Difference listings
═══

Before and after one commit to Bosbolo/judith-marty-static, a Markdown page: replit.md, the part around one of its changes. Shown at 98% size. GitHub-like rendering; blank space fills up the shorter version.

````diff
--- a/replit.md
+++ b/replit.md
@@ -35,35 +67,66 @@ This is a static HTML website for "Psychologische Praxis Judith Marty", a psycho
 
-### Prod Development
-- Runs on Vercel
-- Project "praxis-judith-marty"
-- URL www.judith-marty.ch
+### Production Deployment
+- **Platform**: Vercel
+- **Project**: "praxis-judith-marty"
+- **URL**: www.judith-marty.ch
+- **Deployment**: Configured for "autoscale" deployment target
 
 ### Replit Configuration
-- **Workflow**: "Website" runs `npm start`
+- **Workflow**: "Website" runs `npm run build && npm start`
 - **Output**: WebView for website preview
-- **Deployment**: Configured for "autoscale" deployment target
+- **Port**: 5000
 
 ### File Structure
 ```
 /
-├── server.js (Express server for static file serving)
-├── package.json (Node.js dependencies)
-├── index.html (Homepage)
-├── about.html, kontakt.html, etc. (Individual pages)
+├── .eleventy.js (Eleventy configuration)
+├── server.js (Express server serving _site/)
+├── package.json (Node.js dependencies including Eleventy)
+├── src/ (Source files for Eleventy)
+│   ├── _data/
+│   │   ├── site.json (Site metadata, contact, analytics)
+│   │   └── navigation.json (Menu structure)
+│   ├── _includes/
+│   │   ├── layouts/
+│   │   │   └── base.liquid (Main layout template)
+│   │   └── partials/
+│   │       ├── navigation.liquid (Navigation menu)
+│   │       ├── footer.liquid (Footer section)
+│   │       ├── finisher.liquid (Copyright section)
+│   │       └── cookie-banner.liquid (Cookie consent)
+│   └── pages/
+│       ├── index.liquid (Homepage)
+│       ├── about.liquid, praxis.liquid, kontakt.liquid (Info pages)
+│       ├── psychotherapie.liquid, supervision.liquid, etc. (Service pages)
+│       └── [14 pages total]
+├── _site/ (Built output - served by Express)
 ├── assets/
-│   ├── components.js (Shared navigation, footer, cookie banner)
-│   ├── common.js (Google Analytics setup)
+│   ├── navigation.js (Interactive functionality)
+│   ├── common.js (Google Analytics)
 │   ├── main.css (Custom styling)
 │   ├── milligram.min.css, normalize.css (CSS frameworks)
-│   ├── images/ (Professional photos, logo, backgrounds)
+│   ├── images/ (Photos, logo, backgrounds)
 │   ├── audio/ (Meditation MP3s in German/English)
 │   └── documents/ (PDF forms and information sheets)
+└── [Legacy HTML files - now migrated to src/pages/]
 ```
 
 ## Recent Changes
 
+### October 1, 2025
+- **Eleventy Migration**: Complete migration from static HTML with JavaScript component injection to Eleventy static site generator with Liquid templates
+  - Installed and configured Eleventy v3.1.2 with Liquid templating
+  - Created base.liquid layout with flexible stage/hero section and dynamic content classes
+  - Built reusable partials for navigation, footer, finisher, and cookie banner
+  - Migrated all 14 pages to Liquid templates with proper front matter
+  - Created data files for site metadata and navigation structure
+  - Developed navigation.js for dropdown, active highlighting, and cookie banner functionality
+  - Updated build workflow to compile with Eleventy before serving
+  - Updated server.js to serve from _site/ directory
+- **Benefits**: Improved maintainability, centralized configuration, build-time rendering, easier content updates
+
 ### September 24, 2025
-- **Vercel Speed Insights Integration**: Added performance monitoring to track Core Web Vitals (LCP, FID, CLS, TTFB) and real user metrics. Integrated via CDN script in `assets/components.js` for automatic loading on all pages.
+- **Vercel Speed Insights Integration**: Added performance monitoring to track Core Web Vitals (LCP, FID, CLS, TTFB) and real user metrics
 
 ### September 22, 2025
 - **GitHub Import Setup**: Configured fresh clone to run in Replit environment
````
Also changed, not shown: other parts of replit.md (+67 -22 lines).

═══

== Exercise ==
Each line of the data needs to be repeated exactly.

== Problem solution ==
Before and after one commit to Bosbolo/judith-marty-static, a Markdown page: replit.md, the part around one of its changes. Shown at 98% size. GitHub-like rendering; blank space fills up the shorter version.

````diff
--- a/replit.md
+++ b/replit.md
@@ -35,35 +67,66 @@ This is a static HTML website for "Psychologische Praxis Judith Marty", a psycho
 
-### Prod Development
-- Runs on Vercel
-- Project "praxis-judith-marty"
-- URL www.judith-marty.ch
+### Production Deployment
+- **Platform**: Vercel
+- **Project**: "praxis-judith-marty"
+- **URL**: www.judith-marty.ch
+- **Deployment**: Configured for "autoscale" deployment target
 
 ### Replit Configuration
-- **Workflow**: "Website" runs `npm start`
+- **Workflow**: "Website" runs `npm run build && npm start`
 - **Output**: WebView for website preview
-- **Deployment**: Configured for "autoscale" deployment target
+- **Port**: 5000
 
 ### File Structure
 ```
 /
-├── server.js (Express server for static file serving)
-├── package.json (Node.js dependencies)
-├── index.html (Homepage)
-├── about.html, kontakt.html, etc. (Individual pages)
+├── .eleventy.js (Eleventy configuration)
+├── server.js (Express server serving _site/)
+├── package.json (Node.js dependencies including Eleventy)
+├── src/ (Source files for Eleventy)
+│   ├── _data/
+│   │   ├── site.json (Site metadata, contact, analytics)
+│   │   └── navigation.json (Menu structure)
+│   ├── _includes/
+│   │   ├── layouts/
+│   │   │   └── base.liquid (Main layout template)
+│   │   └── partials/
+│   │       ├── navigation.liquid (Navigation menu)
+│   │       ├── footer.liquid (Footer section)
+│   │       ├── finisher.liquid (Copyright section)
+│   │       └── cookie-banner.liquid (Cookie consent)
+│   └── pages/
+│       ├── index.liquid (Homepage)
+│       ├── about.liquid, praxis.liquid, kontakt.liquid (Info pages)
+│       ├── psychotherapie.liquid, supervision.liquid, etc. (Service pages)
+│       └── [14 pages total]
+├── _site/ (Built output - served by Express)
 ├── assets/
-│   ├── components.js (Shared navigation, footer, cookie banner)
-│   ├── common.js (Google Analytics setup)
+│   ├── navigation.js (Interactive functionality)
+│   ├── common.js (Google Analytics)
 │   ├── main.css (Custom styling)
 │   ├── milligram.min.css, normalize.css (CSS frameworks)
-│   ├── images/ (Professional photos, logo, backgrounds)
+│   ├── images/ (Photos, logo, backgrounds)
 │   ├── audio/ (Meditation MP3s in German/English)
 │   └── documents/ (PDF forms and information sheets)
+└── [Legacy HTML files - now migrated to src/pages/]
 ```
 
 ## Recent Changes
 
+### October 1, 2025
+- **Eleventy Migration**: Complete migration from static HTML with JavaScript component injection to Eleventy static site generator with Liquid templates
+  - Installed and configured Eleventy v3.1.2 with Liquid templating
+  - Created base.liquid layout with flexible stage/hero section and dynamic content classes
+  - Built reusable partials for navigation, footer, finisher, and cookie banner
+  - Migrated all 14 pages to Liquid templates with proper front matter
+  - Created data files for site metadata and navigation structure
+  - Developed navigation.js for dropdown, active highlighting, and cookie banner functionality
+  - Updated build workflow to compile with Eleventy before serving
+  - Updated server.js to serve from _site/ directory
+- **Benefits**: Improved maintainability, centralized configuration, build-time rendering, easier content updates
+
 ### September 24, 2025
-- **Vercel Speed Insights Integration**: Added performance monitoring to track Core Web Vitals (LCP, FID, CLS, TTFB) and real user metrics. Integrated via CDN script in `assets/components.js` for automatic loading on all pages.
+- **Vercel Speed Insights Integration**: Added performance monitoring to track Core Web Vitals (LCP, FID, CLS, TTFB) and real user metrics
 
 ### September 22, 2025
 - **GitHub Import Setup**: Configured fresh clone to run in Replit environment
````
Also changed, not shown: other parts of replit.md (+67 -22 lines).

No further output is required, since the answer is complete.